Give the listing again in full, exactly as written.

[Data provided]

+ + + +

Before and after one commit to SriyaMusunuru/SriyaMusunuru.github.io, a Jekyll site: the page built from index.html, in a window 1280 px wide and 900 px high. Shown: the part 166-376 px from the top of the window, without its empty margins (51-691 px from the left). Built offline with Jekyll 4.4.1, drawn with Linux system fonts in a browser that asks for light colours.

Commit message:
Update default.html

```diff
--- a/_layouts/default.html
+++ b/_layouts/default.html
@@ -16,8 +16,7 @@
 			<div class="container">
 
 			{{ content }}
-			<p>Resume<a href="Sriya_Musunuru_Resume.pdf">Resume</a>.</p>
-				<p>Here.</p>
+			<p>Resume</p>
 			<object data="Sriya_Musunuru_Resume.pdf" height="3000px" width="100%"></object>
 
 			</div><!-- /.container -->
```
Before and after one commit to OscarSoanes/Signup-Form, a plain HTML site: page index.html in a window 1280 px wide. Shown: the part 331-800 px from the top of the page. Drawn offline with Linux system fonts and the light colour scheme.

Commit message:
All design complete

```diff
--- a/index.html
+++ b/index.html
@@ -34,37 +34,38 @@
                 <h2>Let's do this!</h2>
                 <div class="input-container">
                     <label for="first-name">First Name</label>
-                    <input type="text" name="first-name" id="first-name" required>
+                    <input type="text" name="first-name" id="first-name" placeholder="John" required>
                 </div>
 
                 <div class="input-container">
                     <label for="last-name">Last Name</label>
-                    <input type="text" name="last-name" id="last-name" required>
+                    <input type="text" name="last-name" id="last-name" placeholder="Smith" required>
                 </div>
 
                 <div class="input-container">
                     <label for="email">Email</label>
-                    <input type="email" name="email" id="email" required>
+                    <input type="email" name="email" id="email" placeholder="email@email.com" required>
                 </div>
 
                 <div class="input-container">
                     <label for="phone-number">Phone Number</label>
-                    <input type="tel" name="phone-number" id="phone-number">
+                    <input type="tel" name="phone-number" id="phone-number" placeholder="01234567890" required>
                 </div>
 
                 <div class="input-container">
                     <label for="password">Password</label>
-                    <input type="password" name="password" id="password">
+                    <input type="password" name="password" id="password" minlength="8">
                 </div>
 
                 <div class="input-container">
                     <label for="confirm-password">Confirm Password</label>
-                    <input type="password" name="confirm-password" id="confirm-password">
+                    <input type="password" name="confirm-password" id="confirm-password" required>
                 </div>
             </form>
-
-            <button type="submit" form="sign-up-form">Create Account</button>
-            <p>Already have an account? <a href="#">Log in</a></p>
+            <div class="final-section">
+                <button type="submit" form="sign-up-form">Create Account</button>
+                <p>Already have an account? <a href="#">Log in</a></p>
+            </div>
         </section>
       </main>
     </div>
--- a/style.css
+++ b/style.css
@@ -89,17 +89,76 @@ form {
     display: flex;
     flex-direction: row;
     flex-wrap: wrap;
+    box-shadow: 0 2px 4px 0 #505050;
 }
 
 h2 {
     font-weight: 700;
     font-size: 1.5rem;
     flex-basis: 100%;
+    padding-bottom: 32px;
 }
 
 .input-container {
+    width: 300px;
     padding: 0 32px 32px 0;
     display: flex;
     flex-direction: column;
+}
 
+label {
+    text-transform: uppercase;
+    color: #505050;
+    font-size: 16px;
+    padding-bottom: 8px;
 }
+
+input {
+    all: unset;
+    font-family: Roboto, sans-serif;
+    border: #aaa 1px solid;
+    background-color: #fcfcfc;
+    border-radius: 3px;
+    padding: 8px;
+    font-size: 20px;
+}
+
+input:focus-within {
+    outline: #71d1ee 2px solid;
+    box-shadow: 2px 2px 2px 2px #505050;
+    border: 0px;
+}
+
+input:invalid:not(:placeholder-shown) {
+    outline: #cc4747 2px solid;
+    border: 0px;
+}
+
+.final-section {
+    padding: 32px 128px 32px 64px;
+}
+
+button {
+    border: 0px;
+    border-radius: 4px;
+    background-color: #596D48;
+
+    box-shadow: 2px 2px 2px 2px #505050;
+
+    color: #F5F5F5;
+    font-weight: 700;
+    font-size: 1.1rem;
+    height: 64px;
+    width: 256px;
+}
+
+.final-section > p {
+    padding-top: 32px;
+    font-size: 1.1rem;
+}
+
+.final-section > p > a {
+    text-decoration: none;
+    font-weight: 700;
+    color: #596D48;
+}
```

+ + + +

[Exercise output]
Before and after one commit to SriyaMusunuru/SriyaMusunuru.github.io, a Jekyll site: the page built from index.html, in a window 1280 px wide and 900 px high. Shown: the part 166-376 px from the top of the window, without its empty margins (51-691 px from the left). Built offline with Jekyll 4.4.1, drawn with Linux system fonts in a browser that asks for light colours.

Commit message:
Update default.html

```diff
--- a/_layouts/default.html
+++ b/_layouts/default.html
@@ -16,8 +16,7 @@
 			<div class="container">
 
 			{{ content }}
-			<p>Resume<a href="Sriya_Musunuru_Resume.pdf">Resume</a>.</p>
-				<p>Here.</p>
+			<p>Resume</p>
 			<object data="Sriya_Musunuru_Resume.pdf" height="3000px" width="100%"></object>
 
 			</div><!-- /.container -->
```
Before and after one commit to OscarSoanes/Signup-Form, a plain HTML site: page index.html in a window 1280 px wide. Shown: the part 331-800 px from the top of the page. Drawn offline with Linux system fonts and the light colour scheme.

Commit message:
All design complete

```diff
--- a/index.html
+++ b/index.html
@@ -34,37 +34,38 @@
                 <h2>Let's do this!</h2>
                 <div class="input-container">
                     <label for="first-name">First Name</label>
-                    <input type="text" name="first-name" id="first-name" required>
+                    <input type="text" name="first-name" id="first-name" placeholder="John" required>
                 </div>
 
                 <div class="input-container">
                     <label for="last-name">Last Name</label>
-                    <input type="text" name="last-name" id="last-name" required>
+                    <input type="text" name="last-name" id="last-name" placeholder="Smith" required>
                 </div>
 
                 <div class="input-container">
                     <label for="email">Email</label>
-                    <input type="email" name="email" id="email" required>
+                    <input type="email" name="email" id="email" placeholder="email@email.com" required>
                 </div>
 
                 <div class="input-container">
                     <label for="phone-number">Phone Number</label>
-                    <input type="tel" name="phone-number" id="phone-number">
+                    <input type="tel" name="phone-number" id="phone-number" placeholder="01234567890" required>
                 </div>
 
                 <div class="input-container">
                     <label for="password">Password</label>
-                    <input type="password" name="password" id="password">
+                    <input type="password" name="password" id="password" minlength="8">
                 </div>
 
                 <div class="input-container">
                     <label for="confirm-password">Confirm Password</label>
-                    <input type="password" name="confirm-password" id="confirm-password">
+                    <input type="password" name="confirm-password" id="confirm-password" required>
                 </div>
             </form>
-
-            <button type="submit" form="sign-up-form">Create Account</button>
-            <p>Already have an account? <a href="#">Log in</a></p>
+            <div class="final-section">
+                <button type="submit" form="sign-up-form">Create Account</button>
+                <p>Already have an account? <a href="#">Log in</a></p>
+            </div>
         </section>
       </main>
     </div>
--- a/style.css
+++ b/style.css
@@ -89,17 +89,76 @@ form {
     display: flex;
     flex-direction: row;
     flex-wrap: wrap;
+    box-shadow: 0 2px 4px 0 #505050;
 }
 
 h2 {
     font-weight: 700;
     font-size: 1.5rem;
     flex-basis: 100%;
+    padding-bottom: 32px;
 }
 
 .input-container {
+    width: 300px;
     padding: 0 32px 32px 0;
     display: flex;
     flex-direction: column;
+}
 
+label {
+    text-transform: uppercase;
+    color: #505050;
+    font-size: 16px;
+    padding-bottom: 8px;
 }
+
+input {
+    all: unset;
+    font-family: Roboto, sans-serif;
+    border: #aaa 1px solid;
+    background-color: #fcfcfc;
+    border-radius: 3px;
+    padding: 8px;
+    font-size: 20px;
+}
+
+input:focus-within {
+    outline: #71d1ee 2px solid;
+    box-shadow: 2px 2px 2px 2px #505050;
+    border: 0px;
+}
+
+input:invalid:not(:placeholder-shown) {
+    outline: #cc4747 2px solid;
+    border: 0px;
+}
+
+.final-section {
+    padding: 32px 128px 32px 64px;
+}
+
+button {
+    border: 0px;
+    border-radius: 4px;
+    background-color: #596D48;
+
+    box-shadow: 2px 2px 2px 2px #505050;
+
+    color: #F5F5F5;
+    font-weight: 700;
+    font-size: 1.1rem;
+    height: 64px;
+    width: 256px;
+}
+
+.final-section > p {
+    padding-top: 32px;
+    font-size: 1.1rem;
+}
+
+.final-section > p > a {
+    text-decoration: none;
+    font-weight: 700;
+    color: #596D48;
+}
```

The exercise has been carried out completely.